Blackstone Group plans to convert to a corporation from a publicly traded partnership, a step that opens up the stock for inclusion in indexes, after watching two rivals benefit from the move. The shares jumped in early trading.
Changing the company's structure will increase the firm's "ability to reach a dramatically larger audience," CEO Stephen Schwarzman, said Thursday in a Bloomberg Television interview.
"We'd handicapped ourselves by our corporate form," he said. "We'll make this easier for retail investors."
Private equity firms including Blackstone, the world's largest alternative asset manager, have seen their stock prices lag since going public even as investors have poured money into their buyout, credit, real estate and other funds.
Blackstone has epitomized the industry's fundraising muscle. The New York-based company also reported Thursday that its assets under management crossed half a trillion, to $512 billion, for the first time.

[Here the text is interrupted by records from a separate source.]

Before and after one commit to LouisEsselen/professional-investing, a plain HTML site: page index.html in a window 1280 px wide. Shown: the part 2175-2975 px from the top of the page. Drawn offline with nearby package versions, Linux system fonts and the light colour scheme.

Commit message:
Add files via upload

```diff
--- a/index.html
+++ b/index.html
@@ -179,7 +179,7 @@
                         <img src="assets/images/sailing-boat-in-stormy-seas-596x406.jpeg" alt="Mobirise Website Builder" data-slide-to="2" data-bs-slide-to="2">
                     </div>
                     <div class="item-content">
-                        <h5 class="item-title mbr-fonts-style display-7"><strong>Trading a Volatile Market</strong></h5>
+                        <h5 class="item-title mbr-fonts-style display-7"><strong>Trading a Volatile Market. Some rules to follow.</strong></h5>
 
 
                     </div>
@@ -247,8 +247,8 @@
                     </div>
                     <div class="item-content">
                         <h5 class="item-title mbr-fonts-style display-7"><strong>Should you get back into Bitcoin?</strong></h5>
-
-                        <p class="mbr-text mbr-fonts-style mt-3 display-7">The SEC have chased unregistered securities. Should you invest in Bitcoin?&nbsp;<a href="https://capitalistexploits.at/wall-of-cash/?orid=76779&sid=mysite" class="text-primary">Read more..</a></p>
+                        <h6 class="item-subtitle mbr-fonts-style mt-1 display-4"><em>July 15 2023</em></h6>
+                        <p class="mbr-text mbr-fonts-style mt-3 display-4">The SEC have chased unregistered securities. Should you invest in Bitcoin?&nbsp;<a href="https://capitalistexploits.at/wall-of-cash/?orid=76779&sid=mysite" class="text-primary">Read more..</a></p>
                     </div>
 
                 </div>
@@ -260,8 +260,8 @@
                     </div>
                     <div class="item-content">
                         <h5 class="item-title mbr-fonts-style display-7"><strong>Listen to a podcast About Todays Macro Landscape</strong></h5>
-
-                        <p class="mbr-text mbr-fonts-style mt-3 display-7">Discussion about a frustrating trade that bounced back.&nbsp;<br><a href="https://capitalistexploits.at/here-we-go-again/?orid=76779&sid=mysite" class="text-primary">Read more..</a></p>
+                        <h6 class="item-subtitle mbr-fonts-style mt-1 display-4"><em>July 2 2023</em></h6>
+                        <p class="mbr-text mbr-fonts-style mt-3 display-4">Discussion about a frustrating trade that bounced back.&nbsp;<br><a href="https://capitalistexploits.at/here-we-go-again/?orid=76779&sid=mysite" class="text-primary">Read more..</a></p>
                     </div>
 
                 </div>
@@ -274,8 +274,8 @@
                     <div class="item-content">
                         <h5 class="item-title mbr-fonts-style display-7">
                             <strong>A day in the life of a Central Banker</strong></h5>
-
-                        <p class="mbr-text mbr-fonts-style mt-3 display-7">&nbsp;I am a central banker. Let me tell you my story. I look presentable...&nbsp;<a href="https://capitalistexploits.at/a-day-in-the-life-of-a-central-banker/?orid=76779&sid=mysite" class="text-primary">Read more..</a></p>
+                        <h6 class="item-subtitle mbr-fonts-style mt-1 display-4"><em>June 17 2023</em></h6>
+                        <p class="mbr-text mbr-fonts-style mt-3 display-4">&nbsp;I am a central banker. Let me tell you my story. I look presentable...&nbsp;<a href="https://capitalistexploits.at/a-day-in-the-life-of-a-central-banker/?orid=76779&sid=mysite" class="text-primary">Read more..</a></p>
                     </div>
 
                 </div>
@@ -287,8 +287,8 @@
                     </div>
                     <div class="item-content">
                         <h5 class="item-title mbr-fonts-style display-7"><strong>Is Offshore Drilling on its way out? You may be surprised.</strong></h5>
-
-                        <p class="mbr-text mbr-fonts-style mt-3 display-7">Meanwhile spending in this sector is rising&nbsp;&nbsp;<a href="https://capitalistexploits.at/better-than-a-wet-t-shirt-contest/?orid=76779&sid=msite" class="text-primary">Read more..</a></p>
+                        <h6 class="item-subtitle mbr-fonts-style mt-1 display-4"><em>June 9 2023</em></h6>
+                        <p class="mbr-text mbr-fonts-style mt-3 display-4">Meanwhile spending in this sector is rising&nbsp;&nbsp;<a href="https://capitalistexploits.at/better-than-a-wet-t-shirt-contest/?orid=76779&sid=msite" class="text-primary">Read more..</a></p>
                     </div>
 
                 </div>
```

KKR and Ares Management announced conversion plans last year following the passage of a U.S. tax law, which cut the corporate rate to 21% from 35%. The switch makes it possible for these firms to be included in indexes, which could potentially boost stock valuations and win more mutual fund and ETF investors. It also eliminates the need for investors to file cumbersome K-1 tax forms.
KKR's stock initially outperformed its biggest rivals after its May 2018 announcement that it was converting to a C-corp. Shares of Blackstone popped toward the end of last year and have beat KKR since revealing its conversion plans through Wednesday.
Blackstone's stock price has risen about 21% this year. The shares jumped about 9% in pre-market trading Thursday.
Still, inclusion in indexes isn't guaranteed because there is some subjectivity in the decision, said Gerald O'Hara, an analyst at Jefferies.
"You can check all the boxes, but still not get included," he said.
Blackstone said it expects the conversion to be effective as of July 1.